It’s a busy world we live in, isn’t it? So many of us run from one activity to the next, whether it’s work or school, sports, music lessons, an art class or a night visiting friends. In the midst of our busy lives, it can be tough to carve out time to practice. Here are a few reasons to make the time for it this month.

Practice Makes Perfect

Well, that’s the saying, right? The reality is that perfection might sound nice, but even concert pianists will tell you they never have a perfect performance! Nevertheless, the more we practice, the more we can reliably perform our song well. With each repetition, we’re more likely to play the notes and get our rhythms correct. That frees us up to think about our interpretation, our phrasing, our dynamics…you know, the fun stuff!

Practice Makes You Less Nervous

Believe it or not, the more you practice, the easier it is to get up in front of someone else and perform. That’s because the more you can reliably play a piece for yourself, the more likely you will be to reproduce it when you’ve got performance jitters. Will an audience make you play it worse? There’s a good chance of that. But as you perform more often (i.e. as you practice performing), you can work on channeling the audience’s excitement, and your own excitement, into a stronger performance.

Practice Develops Discipline

Want to develop better habits? Whether you’d like to eat healthier, exercise daily or get enough sleep, all of these things are easier when we make our healthy choices into healthy habits. Likewise, if we teach ourselves to practice for five minutes every day, we develop the discipline required to commit to anything! This is a great lesson for children, but it’s a lesson we can use as adults too.

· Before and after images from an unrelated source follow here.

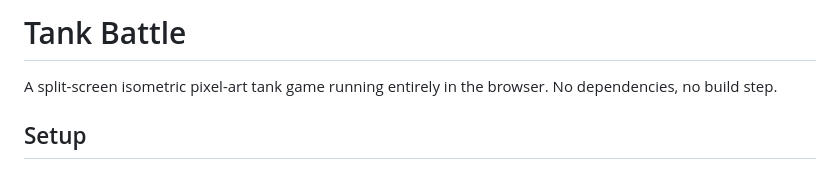
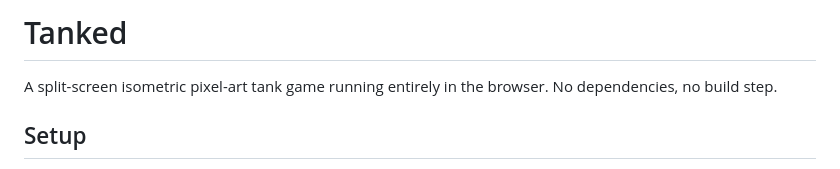
Before and after one commit to gregology/tank, a Markdown page: README.md, the part around the change. Drawn GitHub-style.

Commit message:
Rebrand docs to Tanked

```diff
--- a/README.md
+++ b/README.md
@@ -1,4 +1,4 @@
-# Tank Battle
+# Tanked
 
 A split-screen isometric pixel-art tank game running entirely in the browser. No dependencies, no build step.
 
```
Also changed, not shown: AGENTS.md (+1 -1 lines).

Why do you find the time to practice? If you don’t, did this give you any ideas on how to develop a practice habit?